The FTC says Mobil can only go ahead with its offer for Marathon 10 days after it is judged in compliance with the FTC request for information. Thus, if the commission does not ask Mobil for any more information by Saturday, Mobil can assume the FTC will not challenge the acquisition under the Hart-Scott-Rodino Antitrust Improvement Act.
This would probably leave Mobil with some ammunition to fight its antitrust battles in Ohio, says Paul de Pinies, an analyst with Prescott, Ball & Turben Inc., a Cleveland-based brokerage house. ''If the FTC says there is no problem, it makes an appeal that much stronger in Mobil's mind,'' he says.
Another possible route for Mobil through the antitrust maze, Mr. de Pinies says, might be for it to offer to sell some gasoline stations in states where Judge Manos found they would violate antitrust laws because of concentration. ''Mobil is not offering to buy Marathon to acquire gasoline stations,'' the analyst says. ''This is being done to acquire reserves.''
In fact, Mobil's attorneys, in an effort to persuade Judge Manos to reverse his decision, offered Tuesday afternoon to keep the corporation's hands off Marathon's marketing and refining operations until they could devise a plan to spin these operations off. The judge declined to go along with this plan, instead suggesting that Mobil extend its offer until a trial can be heard considering the merits of the antitrust case. Since US Steel had indicated it might succeed in its bid by Dec. 11, this plan is opposed by Mobil, since any trial would take months.
Another factor potential suitors are weighing is whether Marathon was fighting the merger simply because it didn't like Mobil, or because it didn't want to merge with another oil company. An executive with one major oil company says he believes Marathon would not have fought a proposal from Gulf or Texaco. In fact, Texaco says, it was approached by some investment bankers representing large Marathon shareholders about entering the bidding war. If the industry perceives Marathon's reluctance as mainly pointed at Mobil, it might not halt some merger plans that are currently sitting on the shelf.
An executive at one large oil company says his company has evaluated various proposals the investment bankers have placed before it. There is a dispute within the company over whether it is better to buy another oil company and its assets or to drill for new oil.
''A lot of these mergers,'' he explains, ''are based on an assumption that there will be a 7 percent annual escalation in crude oil prices to the year 2010 . Not everyone thinks that is going to happen.'' Furthermore, he points out, the return to the oil company can be higher if it drills for oil for tax reasons. But the cost of new reserves can be cheaper if it buys another oil company.
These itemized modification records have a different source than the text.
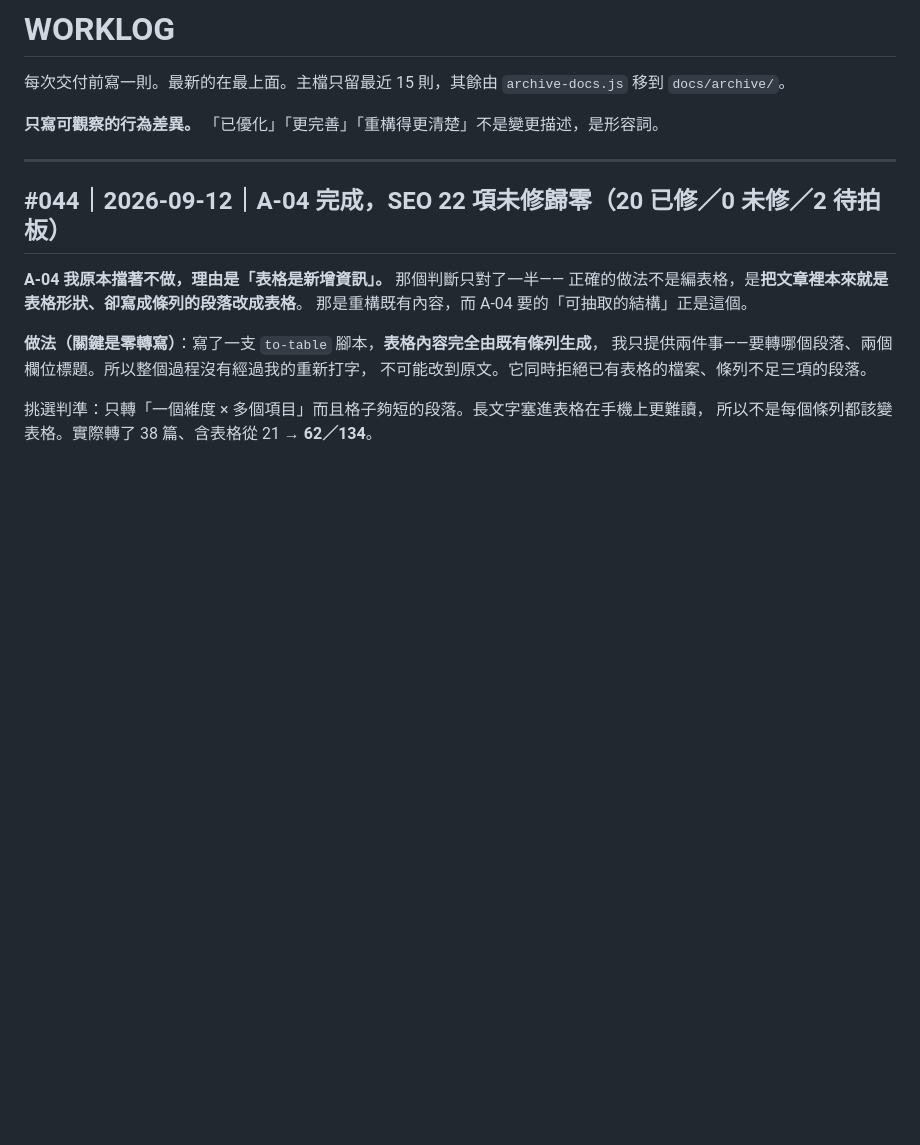
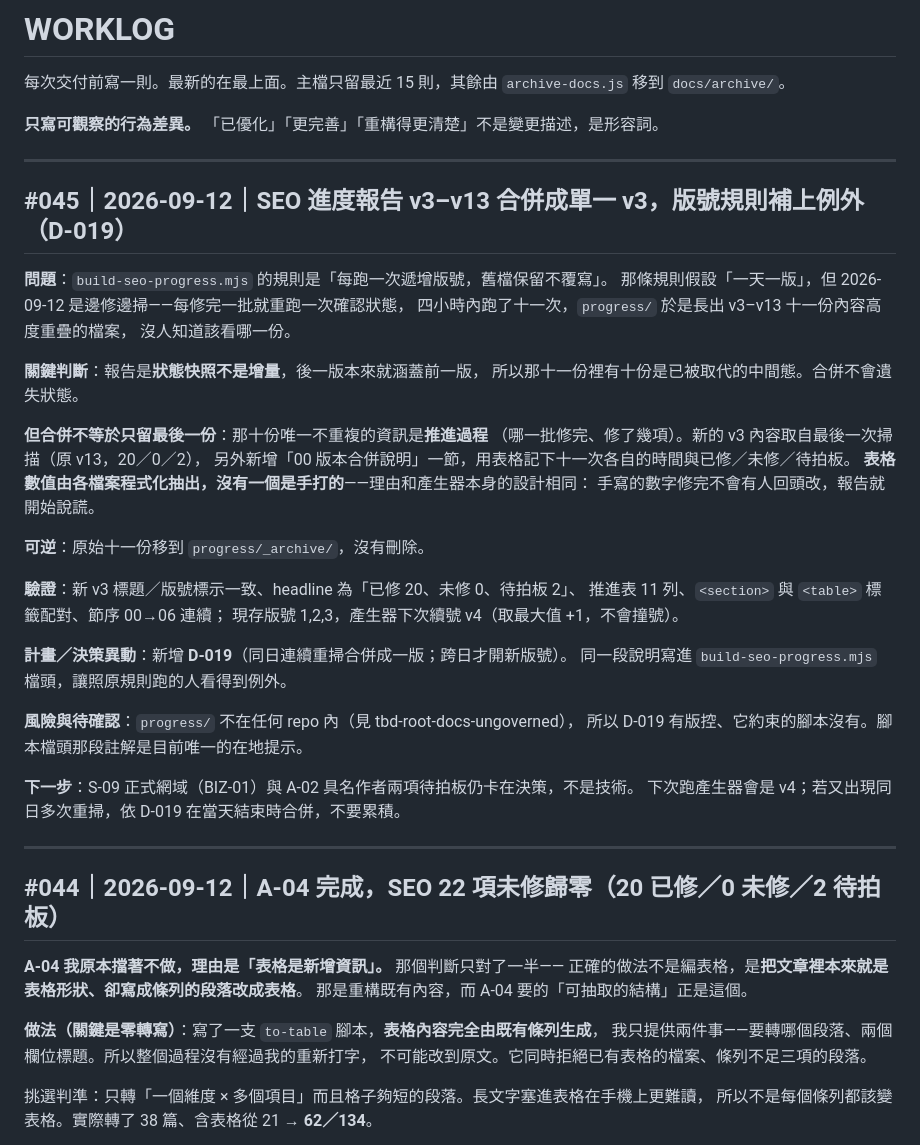
Before and after one commit to Jason1101-Paranoism/TBD_web, a Markdown page: docs/WORKLOG.md, the part around the change. Rendered like a GitHub page; blank space fills up the shorter version.

```diff
--- a/docs/WORKLOG.md
+++ b/docs/WORKLOG.md
@@ -3,6 +3,39 @@
 每次交付前寫一則。最新的在最上面。主檔只留最近 15 則，其餘由 `archive-docs.js` 移到 `docs/archive/`。
 
 **只寫可觀察的行為差異。** 「已優化」「更完善」「重構得更清楚」不是變更描述，是形容詞。
+
+---
+
+## #045｜2026-09-12｜SEO 進度報告 v3–v13 合併成單一 v3，版號規則補上例外（D-019）
+
+**問題**：`build-seo-progress.mjs` 的規則是「每跑一次遞增版號，舊檔保留不覆寫」。
+那條規則假設「一天一版」，但 2026-09-12 是邊修邊掃——每修完一批就重跑一次確認狀態，
+四小時內跑了十一次，`progress/` 於是長出 v3–v13 十一份內容高度重疊的檔案，
+沒人知道該看哪一份。
+
+**關鍵判斷**：報告是**狀態快照不是增量**，後一版本來就涵蓋前一版，
+所以那十一份裡有十份是已被取代的中間態。合併不會遺失狀態。
+
+**但合併不等於只留最後一份**：那十份唯一不重複的資訊是**推進過程**
+（哪一批修完、修了幾項）。新的 v3 內容取自最後一次掃描（原 v13，20／0／2），
+另外新增「00 版本合併說明」一節，用表格記下十一次各自的時間與已修／未修／待拍板。
+**表格數值由各檔案程式化抽出，沒有一個是手打的**——理由和產生器本身的設計相同：
+手寫的數字修完不會有人回頭改，報告就開始說謊。
+
+**可逆**：原始十一份移到 `progress/_archive/`，沒有刪除。
+
+**驗證**：新 v3 標題／版號標示一致、headline 為「已修 20、未修 0、待拍板 2」、
+推進表 11 列、`<section>` 與 `<table>` 標籤配對、節序 00→06 連續；
+現存版號 1,2,3，產生器下次續號 v4（取最大值 +1，不會撞號）。
+
+**計畫／決策異動**：新增 **D-019**（同日連續重掃合併成一版；跨日才開新版號）。
+同一段說明寫進 `build-seo-progress.mjs` 檔頭，讓照原規則跑的人看得到例外。
+
+**風險與待確認**：`progress/` 不在任何 repo 內（見 tbd-root-docs-ungoverned），
+所以 D-019 有版控、它約束的腳本沒有。腳本檔頭那段註解是目前唯一的在地提示。
+
+**下一步**：S-09 正式網域（BIZ-01）與 A-02 具名作者兩項待拍板仍卡在決策，不是技術。
+下次跑產生器會是 v4；若又出現同日多次重掃，依 D-019 在當天結束時合併，不要累積。
 
 ---
 
```
Also changed, not shown: docs/DECISIONS.md (+29 -0 lines).
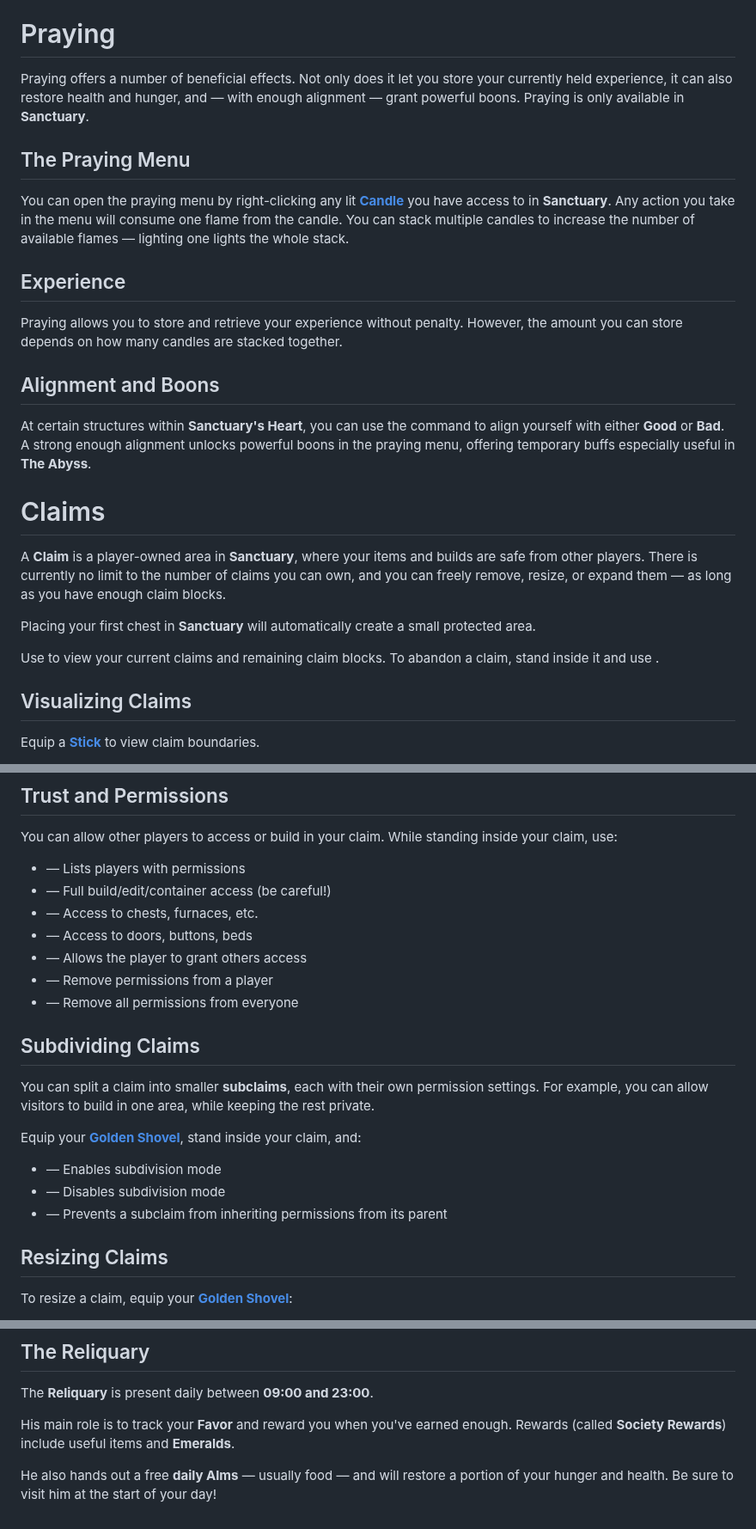
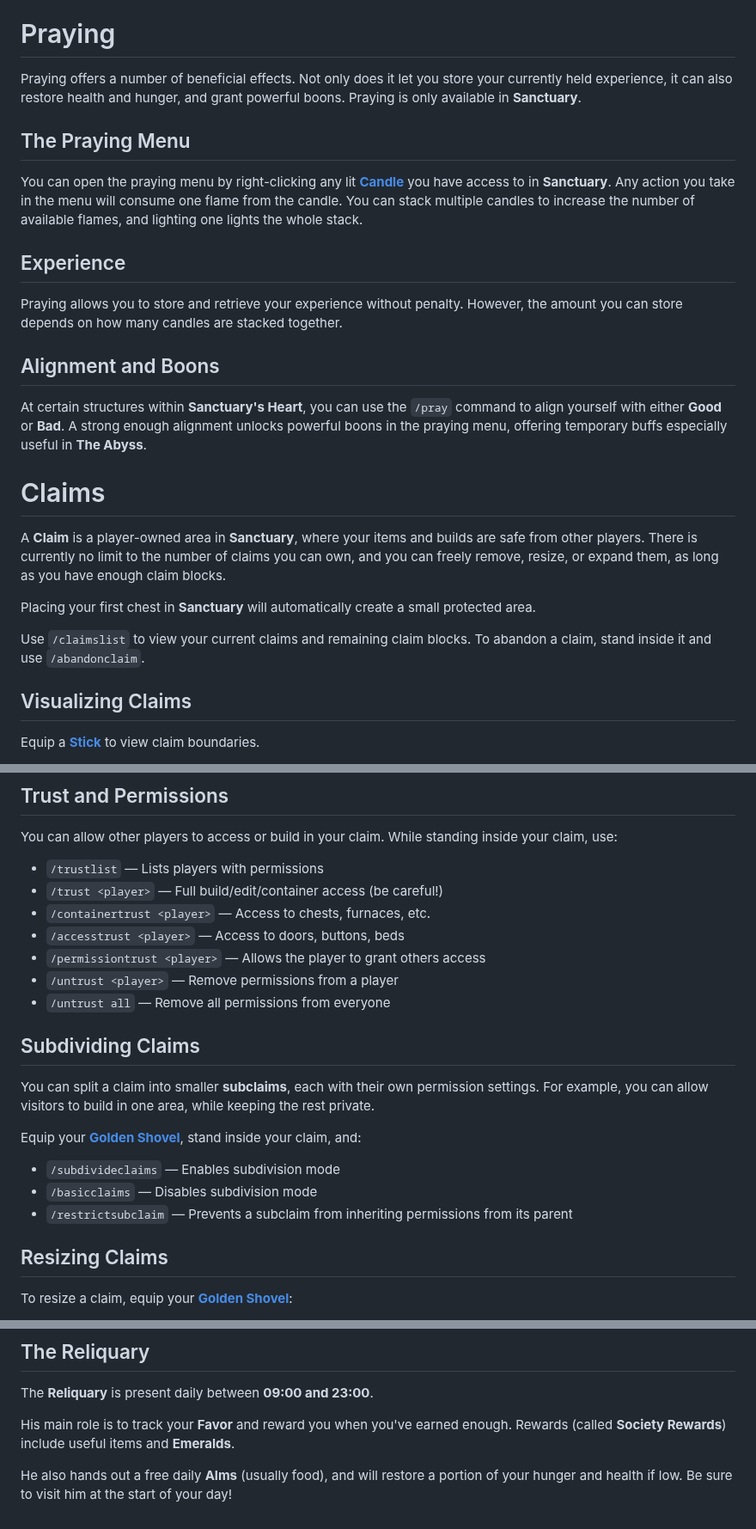
Before and after one commit to Sweden-Mayhem/site, a Markdown page: content/minecraft/help.md, 3 parts joined by grey strips. Shown at 86% size. GitHub-like rendering.

Commit message:
Automatic update

```diff
--- a/content/minecraft/help.md
+++ b/content/minecraft/help.md
@@ -5,14 +5,14 @@ For a step-by-step guide on how to connect to the server, please see our [Play
 # Praying
 
 Praying offers a number of beneficial effects.
-Not only does it let you store your currently held experience, it can also restore health and hunger, and — with enough alignment — grant powerful boons.
+Not only does it let you store your currently held experience, it can also restore health and hunger, and grant powerful boons.
 Praying is only available in **Sanctuary**.
 
 ## The Praying Menu
 
 You can open the praying menu by right-clicking any lit [**Candle**](https://minecraft.wiki/w/Candle) you have access to in **Sanctuary**.
 Any action you take in the menu will consume one flame from the candle.
-You can stack multiple candles to increase the number of available flames — lighting one lights the whole stack.
+You can stack multiple candles to increase the number of available flames, and lighting one lights the whole stack.
 
 ## Experience
 
@@ -21,18 +21,18 @@ However, the amount you can store depends on how many candles are stacked togeth
 
 ## Alignment and Boons
 
-At certain structures within **Sanctuary's Heart**, you can use the  command to align yourself with either **Good** or **Bad**.
+At certain structures within **Sanctuary's Heart**, you can use the `/pray` command to align yourself with either **Good** or **Bad**.
 A strong enough alignment unlocks powerful boons in the praying menu, offering temporary buffs especially useful in **The Abyss**.
 
 # Claims
 
 A **Claim** is a player-owned area in **Sanctuary**, where your items and builds are safe from other players.
-There is currently no limit to the number of claims you can own, and you can freely remove, resize, or expand them — as long as you have enough claim blocks.
+There is currently no limit to the number of claims you can own, and you can freely remove, resize, or expand them, as long as you have enough claim blocks.
 
 Placing your first chest in **Sanctuary** will automatically create a small protected area.
 
-Use  to view your current claims and remaining claim blocks.
-To abandon a claim, stand inside it and use .
+Use `/claimslist` to view your current claims and remaining claim blocks.
+To abandon a claim, stand inside it and use `/abandonclaim`.
 
 ## Visualizing Claims
 
@@ -53,13 +53,13 @@ To hide the outlines early, right-click any unclaimed block.
 You can allow other players to access or build in your claim.
 While standing inside your claim, use:
 
--  — Lists players with permissions
--  — Full build/edit/container access (be careful!)
--  — Access to chests, furnaces, etc.
--  — Access to doors, buttons, beds
--  — Allows the player to grant others access
--  — Remove permissions from a player
--  — Remove all permissions from everyone
+- `/trustlist` — Lists players with permissions
+- `/trust <player>` — Full build/edit/container access (be careful!)
+- `/containertrust <player>` — Access to chests, furnaces, etc.
+- `/accesstrust <player>` — Access to doors, buttons, beds
+- `/permissiontrust <player>` — Allows the player to grant others access
+- `/untrust <player>` — Remove permissions from a player
+- `/untrust all` — Remove all permissions from everyone
 
 ## Subdividing Claims
 
@@ -68,9 +68,9 @@ For example, you can allow visitors to build in one area, while keeping the rest
 
 Equip your [**Golden Shovel**](https://minecraft.wiki/w/Golden_Shovel), stand inside your claim, and:
 
--  — Enables subdivision mode
--  — Disables subdivision mode
--  — Prevents a subclaim from inheriting permissions from its parent
+- `/subdivideclaims` — Enables subdivision mode
+- `/basicclaims` — Disables subdivision mode
+- `/restrictsubclaim` — Prevents a subclaim from inheriting permissions from its parent
 
 ## Resizing Claims
 
@@ -144,5 +144,5 @@ The **Reliquary** is present daily between **09:00 and 23:00**.
 His main role is to track your **Favor** and reward you when you've earned enough.
 Rewards (called **Society Rewards**) include useful items and **Emeralds**.
 
-He also hands out a free **daily Alms** — usually food — and will restore a portion of your hunger and health.
+He also hands out a free daily **Alms** (usually food), and will restore a portion of your hunger and health if low.
 Be sure to visit him at the start of your day!
```
Also changed, not shown: other parts of content/minecraft/help.md (+3 -3 lines).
Top 15 US oil companies, 1980 sales Millions of dollars Exxon 103,143 Mobil 59,510 Texaco 51,196 Standard Oil (Calif.) 40,479 Gulf Oil 26,483 Standard Oil (Ind.) 26,133 Atlantic Richfield 23,744 Shell Oil 19,830 Conoco 18,325 Phillips Petroleum 13,377 Sun Company 12,945 Tenneco 12,226 Standard Oil (Ohio) 11,023 Union Oil of California 9,984 Marathon Oil 8,180 Source: Corporate Productivity Atlas, Delphi Research Center, Lincoln, Mass.